U.S. stocks were off their lows on Monday after President Donald Trump laid out some of his plans to spur economic growth in a meeting with top executives of U.S. companies.
Speaking at the White House, Trump said he could reduce regulations governing companies by 75 percent or more and promised other advantages for companies that manufacture in the United States.
Investors have been seeking clarity on how Trump plans to execute his ambitious agenda of tax and regulatory reforms and higher infrastructure spending to boost the economy.
“From the standpoint of moving the market, Donald Trump is going to be a trader’s dream because he will create market swings, choppy trading and erratic behavior,” said Andre Bakhos, managing director of Janlyn Capital in Bernardsville, New Jersey.
“We are sitting near all-time highs but there isn’t anything fresh from earnings or President Trump that is going to make investors run out and buy stocks.”
At 9:42 a.m. ET the Dow Jones industrial average .DJI was down 12.71 points, or 0.06 percent, at 19,814.54, the S&P 500 .SPX was down 1.62 points, or 0.07 percent, at 2,269.69 and the Nasdaq Composite .IXIC was up 3.01 points, or 0.05 percent, at 5,558.35.
Trump has made it clear that he plans to hold talks with leaders of Canada and Mexico to renegotiate the North American Free Trade Agreement (NAFTA) and intends to withdraw from the 12-nation trade pact of the Trans-Pacific Partnership.
The dollar .DXY hit a six-week low on Monday, while prices of safe-haven gold rose.

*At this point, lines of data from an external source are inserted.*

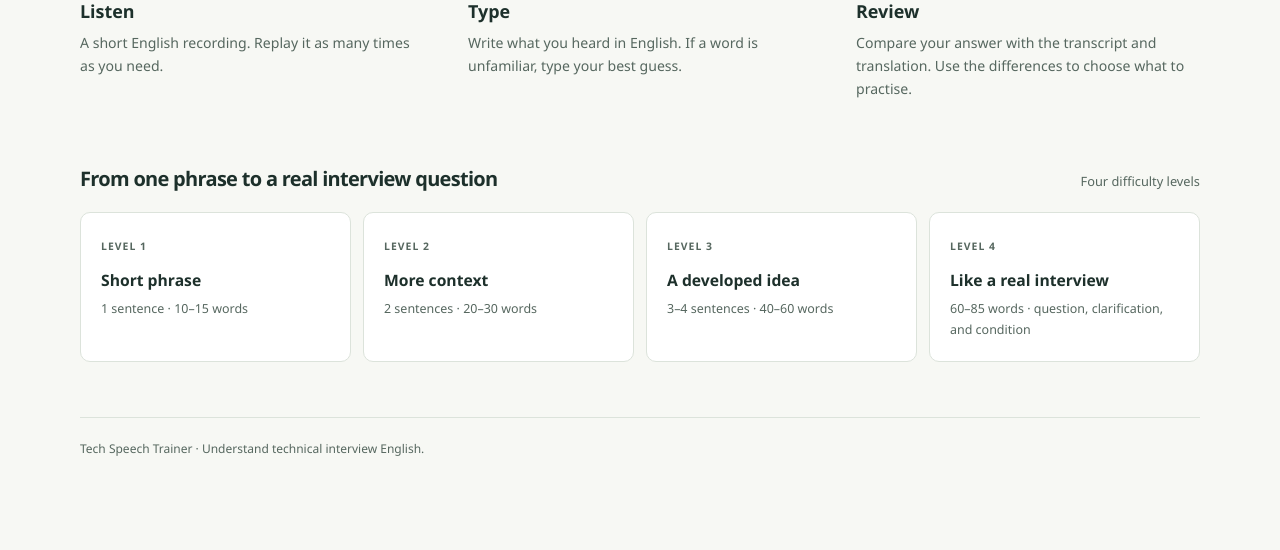
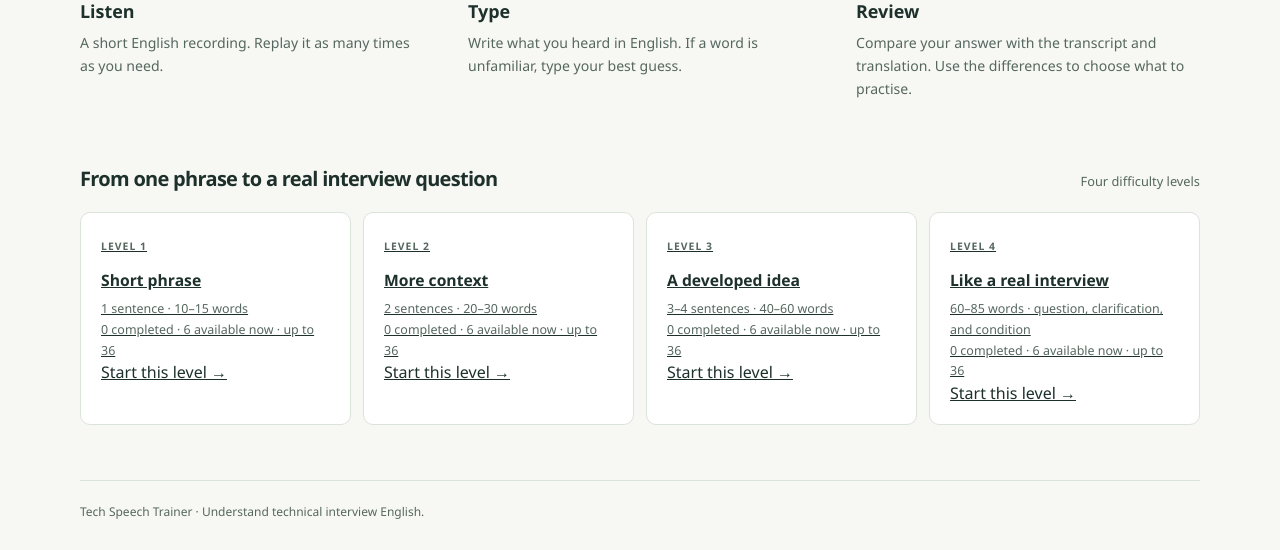
Before and after one commit to Wantorai/tech-speech-trainer, a FastAPI app: page / in a window 1280 px wide. Shown: the part 837-1387 px from the top of the page. Before the commit the page ends 1293 px from the top, so only its background shows below. Run offline with FastAPI, Linux system fonts and the light colour scheme; data that the repository does not hold is empty.

Commit message:
feat: add level training links and progress

```diff
--- a/app/main.py
+++ b/app/main.py
@@ -90,18 +90,26 @@ def label(value: str) -> str:
     return LABELS.get(value, value)
 
 
-def progress_snapshot() -> dict[str, int]:
-    """Calculate historical progress and progress within the current library."""
+def progress_snapshot(level: int | None = None) -> dict[str, int]:
+    """Calculate historical progress and progress within a selected library scope."""
     available = (*EXERCISES, *generated_exercises())
+    if level is not None:
+        available = tuple(item for item in available if item.level == level)
     available_ids = {item.id for item in available}
-    completed_ids = completed_exercise_ids()
+    completed_ids = completed_exercise_ids(level=level)
+    permanent = (
+        len(EXERCISES)
+        if level is None
+        else sum(item.level == level for item in EXERCISES)
+    )
+    generated_limit = 120 if level is None else 30
     return {
         "completed": len(completed_ids),
         "available_completed": len(completed_ids & available_ids),
         "available": len(available),
-        "generated": len(available) - len(EXERCISES),
-        "generated_limit": 120,
-        "permanent": len(EXERCISES),
+        "generated": len(available) - permanent,
+        "generated_limit": generated_limit,
+        "permanent": permanent,
     }
 
 
@@ -408,6 +416,17 @@ def train(
     level: Annotated[str, Form()] = "",
 ):
     """Select an immediate training item and request at most one background successor."""
+    return start_training(request, topic, level)
+
+
+@app.get("/train", include_in_schema=False)
+def train_by_level(request: Request, topic: str = "", level: str = ""):
+    """Start the first available exercise from a level selected on the home page."""
+    return start_training(request, topic, level)
+
+
+def start_training(request: Request, topic: str, level: str):
+    """Select a training item and request one background successor for its scope."""
     topic = topic or TOPIC_ORDER[0]
     try:
         selected_level = int(level or "1")
--- a/app/templates/home.html
+++ b/app/templates/home.html
@@ -37,11 +37,14 @@
   <div class="section-heading"><h2 id="levels-title">From one phrase to a real interview question</h2><p>Four difficulty levels</p></div>
   <div class="levels">
     {% for level in levels %}
-    <article class="level-card">
+    {% set level_progress = progress(level.number) %}
+    <a class="level-card level-card-link" href="{{ url_for('train') }}?level={{ level.number }}" aria-label="Start Level {{ level.number }}">
       <span class="level-number">LEVEL {{ level.number }}</span>
       <h3>{{ level.title }}</h3>
       <p>{{ level.description }}</p>
-    </article>
+      <p class="level-progress">{{ level_progress.completed }} completed · {{ level_progress.available }} available now · up to {{ level_progress.permanent + level_progress.generated_limit }}</p>
+      <span class="level-card-action">Start this level →</span>
+    </a>
     {% endfor %}
   </div>
 </section>
```
Also changed, not shown: app/history.py (+6 -3 lines), tests/test_catalog.py (+18 -1 lines), README.md.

Eight of the 11 major S&P sectors were lower, with financials .SPSY and consumer discretionary .SPLRCD stocks weighing the most.
Qualcomm (QCOM.O) dropped 9.2 percent to $57.14 after Apple (AAPL.O) filed a $1 billion lawsuit against the chip supplier on Friday. Qualcomm was the biggest drag on the S&P and the Nasdaq, while Apple’s 0.4 percent gain gave the indexes their biggest boost.

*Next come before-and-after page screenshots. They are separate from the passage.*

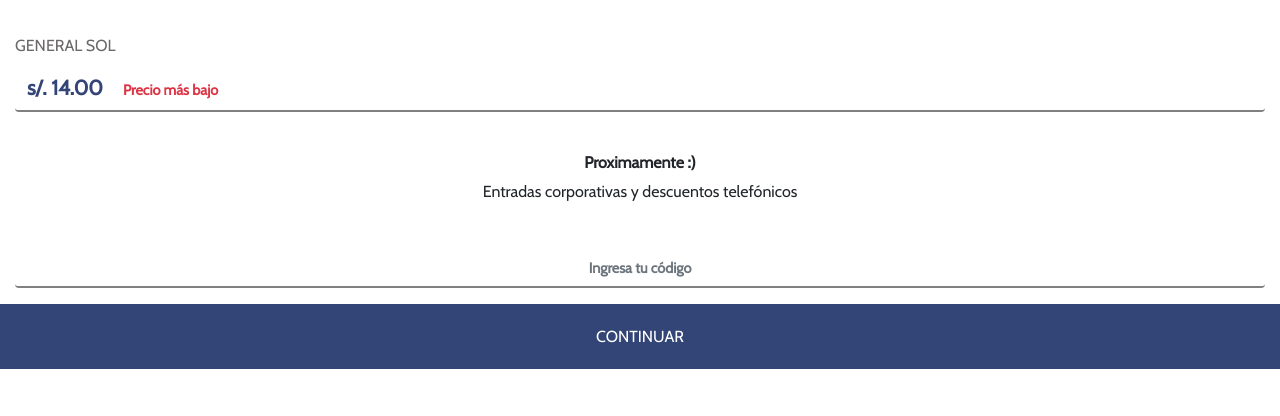
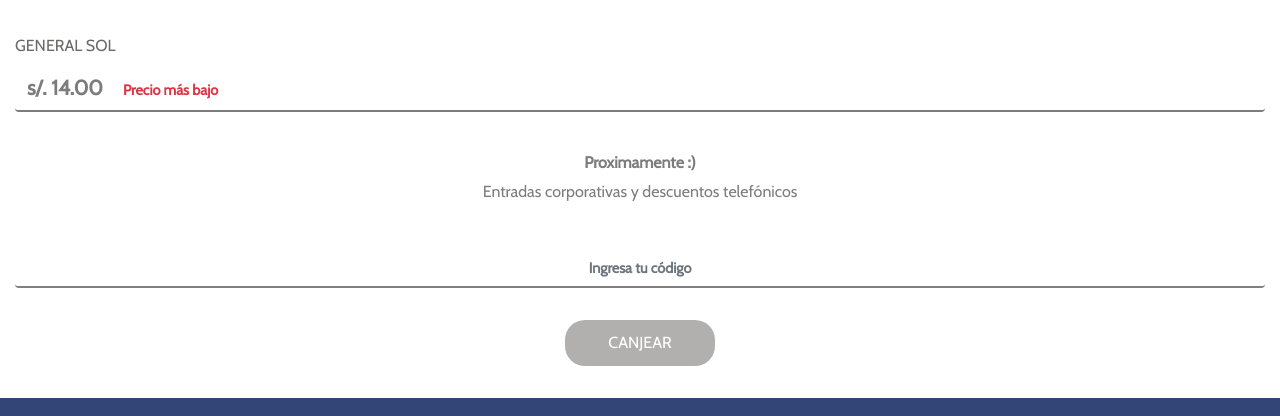
Before and after one commit to DDCenteno/Cineplanet, a React (Create React App) app: page / in a window 1280 px wide. Shown: the part 3551-3967 px from the top of the page. Before the commit the page ends 3920 px from the top, so only its background shows below. Built offline with nearby package versions, Linux system fonts and the light colour scheme.

Commit message:
añadiendoestilos al componente Tickets

```diff
--- a/src/components/App.css
+++ b/src/components/App.css
@@ -84,7 +84,8 @@
 .form-group .tickets-price-input {
   font-size: 1.3em !important;
   border: none;
-  border-bottom: 2px solid gray;
+  color: #7c7c7c;
+  border-bottom: 2px solid #7c7c7c;
 }
 
 .form-group .ticket-small {
@@ -104,8 +105,26 @@
   border-style: none;
 }
 
+.see-you-container {
+  color: #7c7c7c;
+}
+
 .form-group .exchange-codes-input {
   font-size: 0.9em !important;
   border: none;
   border-bottom: 2px solid gray;
 }
+
+.exchange-button-container {
+  display: flex;
+  justify-content: center;
+  margin-bottom: 2em;
+  margin-top: 2em;
+}
+
+.exchange-button {
+  border-radius: 20px;
+  border-style: none;
+  padding: 0.7em 2.7em;
+  background-color: #B2AFAF;
+}
--- a/src/components/Tickets.js
+++ b/src/components/Tickets.js
@@ -37,7 +37,7 @@ const Tickets = ({currentTicketPrice}) => {
       </div>
       {/* Canjea tus codigos */ }
       <div className="col-12">
-        <div className="d-flex justify-content-center align-items-center flex-column">
+        <div className="d-flex justify-content-center align-items-center flex-column see-you-container">
           <h6 className="text-center font-weight-bold">Proximamente :)</h6>
           <p className="text-center">Entradas corporativas y descuentos telefónicos</p>
         </div>
@@ -46,6 +46,9 @@ const Tickets = ({currentTicketPrice}) => {
             <input type="email" className="form-control text-blue font-weight-bold exchange-codes-input text-center" id="exampleInputEmail1" value={''} aria-describedby="emailHelp" placeholder="Ingresa tu código" />
           </div>
         </form>
+        <div className="exchange-button-container">
+          <button className="exchange-button text-center text-white">CANJEAR</button>
+        </div>
       </div>
       <button className="continue-button text-white">CONTINUAR</button>
     </div>
```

Dow component McDonald’s (MCD.N) slipped 1.3 percent to $120.72 after the fast-food chain’s U.S. comparable restaurant sales fell for the first time in six quarters.
Halliburton (HAL.N) fell 3 percent after the world’s No. 2 oilfield services provider reported a bigger loss in the latest quarter.
Declining issues outnumbered advancers on the NYSE by 1,282 to 1,279. On the Nasdaq, 1,239 issues fell and 999 advanced.
The S&P 500 index showed eight new 52-week highs and six new lows, while the Nasdaq recorded 32 new highs and 10 new lows.
(Reporting by Yashaswini Swamynathan in Bengaluru; Editing by Anil D’Silva)